Veritas has two versions of this plane. The first is the standard cast steel version, and the second one is the one shown here, the 40th Anniversary [limited] edition made with a stainless-steel body with a satin finish, and a nickel-plated lever cap. The plane has a clamp based lever cap with a nicely knurled thumbscrew, and a tiny Norris-stye blade adjustment mechanism which allows for both lateral and depth adjustment. The lever cap of this version is made of a zinc alloy, and nickel plated.

Despite the small size of the plane, it is super comfortable to use. The plane has a “handy” finger depression on either side, which are elliptical, as opposed to the standard circles used in the Veritas block planes. The lever cap has a nice curving, almost aerodynamic flow, and covers the blade adjustment mechanism completely. This prevents inadvertent engagement of the knurled knob of the Norris adjustment.

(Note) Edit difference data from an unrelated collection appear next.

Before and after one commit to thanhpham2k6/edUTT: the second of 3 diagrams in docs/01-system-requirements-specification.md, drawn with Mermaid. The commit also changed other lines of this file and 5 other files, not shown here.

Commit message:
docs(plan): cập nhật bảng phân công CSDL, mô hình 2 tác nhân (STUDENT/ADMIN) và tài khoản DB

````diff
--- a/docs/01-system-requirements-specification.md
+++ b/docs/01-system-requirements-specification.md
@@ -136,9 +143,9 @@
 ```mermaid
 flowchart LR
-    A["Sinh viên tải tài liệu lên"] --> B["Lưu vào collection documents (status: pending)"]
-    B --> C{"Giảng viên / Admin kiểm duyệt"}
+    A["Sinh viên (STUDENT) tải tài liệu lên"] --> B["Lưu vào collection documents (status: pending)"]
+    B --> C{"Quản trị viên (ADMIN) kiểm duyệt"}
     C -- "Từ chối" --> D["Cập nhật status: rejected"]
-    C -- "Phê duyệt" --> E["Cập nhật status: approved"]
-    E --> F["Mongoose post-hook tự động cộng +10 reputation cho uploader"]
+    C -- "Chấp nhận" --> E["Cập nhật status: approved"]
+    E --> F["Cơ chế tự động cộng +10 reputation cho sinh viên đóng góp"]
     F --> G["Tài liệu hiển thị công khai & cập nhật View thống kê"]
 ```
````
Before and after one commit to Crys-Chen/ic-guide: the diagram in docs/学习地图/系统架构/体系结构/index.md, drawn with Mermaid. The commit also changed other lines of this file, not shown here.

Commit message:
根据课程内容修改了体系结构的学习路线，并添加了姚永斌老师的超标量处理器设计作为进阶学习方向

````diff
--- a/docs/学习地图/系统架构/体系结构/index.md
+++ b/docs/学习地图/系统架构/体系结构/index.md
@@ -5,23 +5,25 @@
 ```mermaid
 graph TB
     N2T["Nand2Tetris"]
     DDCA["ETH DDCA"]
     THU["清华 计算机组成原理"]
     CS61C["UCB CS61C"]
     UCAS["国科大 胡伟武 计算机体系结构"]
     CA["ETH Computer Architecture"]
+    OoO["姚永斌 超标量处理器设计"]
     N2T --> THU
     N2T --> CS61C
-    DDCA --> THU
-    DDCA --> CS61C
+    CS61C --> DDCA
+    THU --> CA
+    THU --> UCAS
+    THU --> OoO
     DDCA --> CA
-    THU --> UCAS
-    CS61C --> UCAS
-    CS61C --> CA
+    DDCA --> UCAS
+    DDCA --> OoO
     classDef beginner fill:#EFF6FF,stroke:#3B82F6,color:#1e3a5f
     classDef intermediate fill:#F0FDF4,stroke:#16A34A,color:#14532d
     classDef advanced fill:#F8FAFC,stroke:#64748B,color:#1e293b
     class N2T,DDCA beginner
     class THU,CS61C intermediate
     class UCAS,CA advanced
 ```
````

This means that the plane fits nicely in the palm of ones hand, with the thumb and middle finger in the side depressions, and the index finger in the small, almost partial moon shaped depression on the toe of the plane. It’s a minuscule 3-5/8″ in length, with a 7/8″ wide blade which is bedded at 15° with a 20° bevel angle. It’s light too, at 270g (9½oz). The blade is PM-V11 steel. The potential downside is that mouth opening may still be too wide for many a user, but this can be fix by creating a shim.  I found it produced very fine shavings.

It’s a slick little plane, and would likely make a great present for any woodworker.


Tools of the Trades – fall 2018 roundup

Yesterday was the fall Tools of the Trades show. It was weird because the crowds that were at previous shows just didn’t seem to appear, and by noon it was pretty quiet. I didn’t really see a lot of block planes of any interest, a few Stanley No.18/19’s with the original knuckle lever cap. There were a lot of vintage axes and hatchets, and seemingly a few stalls with a lot of somewhat rusty items, and a few very overpriced sets of Swedish chisels in not so great condition.

A whole bunch of nice, reasonably priced Stanley and Record planes from the U.K. (Britools)

I spent two hours there but didn’t really see anything much that caught my fancy. I bought two small pieces, a Record No. 76 bullnose plane, and a Sargent V.B.M. No.3426 transitional bench plane. The latter is quiet unique, and I will write a post on that later in the week. Finding unique block planes is starting to get challenging, as the variety seems to be diminishing. There were a bunch of cool bench vises, and the usual assortment of good quality Stanley bench planes at reasonable prices. There were also good quality Japanese tools (albeit expensive) that include chisels, saws, and planes.

Now *that* is a chisel (3-4″ wide).